#### EXERCISE INPUT
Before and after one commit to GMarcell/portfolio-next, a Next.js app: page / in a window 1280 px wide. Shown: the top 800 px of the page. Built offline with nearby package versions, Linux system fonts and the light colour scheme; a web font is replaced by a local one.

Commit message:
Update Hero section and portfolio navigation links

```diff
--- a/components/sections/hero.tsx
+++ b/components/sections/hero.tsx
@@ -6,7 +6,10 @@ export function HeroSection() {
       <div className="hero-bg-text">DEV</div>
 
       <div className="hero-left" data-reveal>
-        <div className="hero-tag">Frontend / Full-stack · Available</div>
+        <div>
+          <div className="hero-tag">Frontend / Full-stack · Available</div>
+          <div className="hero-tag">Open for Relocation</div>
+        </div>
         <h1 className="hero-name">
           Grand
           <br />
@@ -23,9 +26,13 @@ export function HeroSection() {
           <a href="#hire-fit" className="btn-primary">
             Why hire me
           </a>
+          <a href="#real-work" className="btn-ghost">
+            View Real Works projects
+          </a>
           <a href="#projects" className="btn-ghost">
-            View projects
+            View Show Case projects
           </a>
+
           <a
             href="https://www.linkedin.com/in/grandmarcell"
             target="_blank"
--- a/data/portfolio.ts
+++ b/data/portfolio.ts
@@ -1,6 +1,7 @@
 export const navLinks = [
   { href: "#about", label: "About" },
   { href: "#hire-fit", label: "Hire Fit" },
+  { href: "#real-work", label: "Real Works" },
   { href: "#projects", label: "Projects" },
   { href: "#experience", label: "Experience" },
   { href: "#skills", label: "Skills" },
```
########
The expected output is every line from the material above where "Full" can be found.

-        <div className="hero-tag">Frontend / Full-stack · Available</div>
+          <div className="hero-tag">Frontend / Full-stack · Available</div>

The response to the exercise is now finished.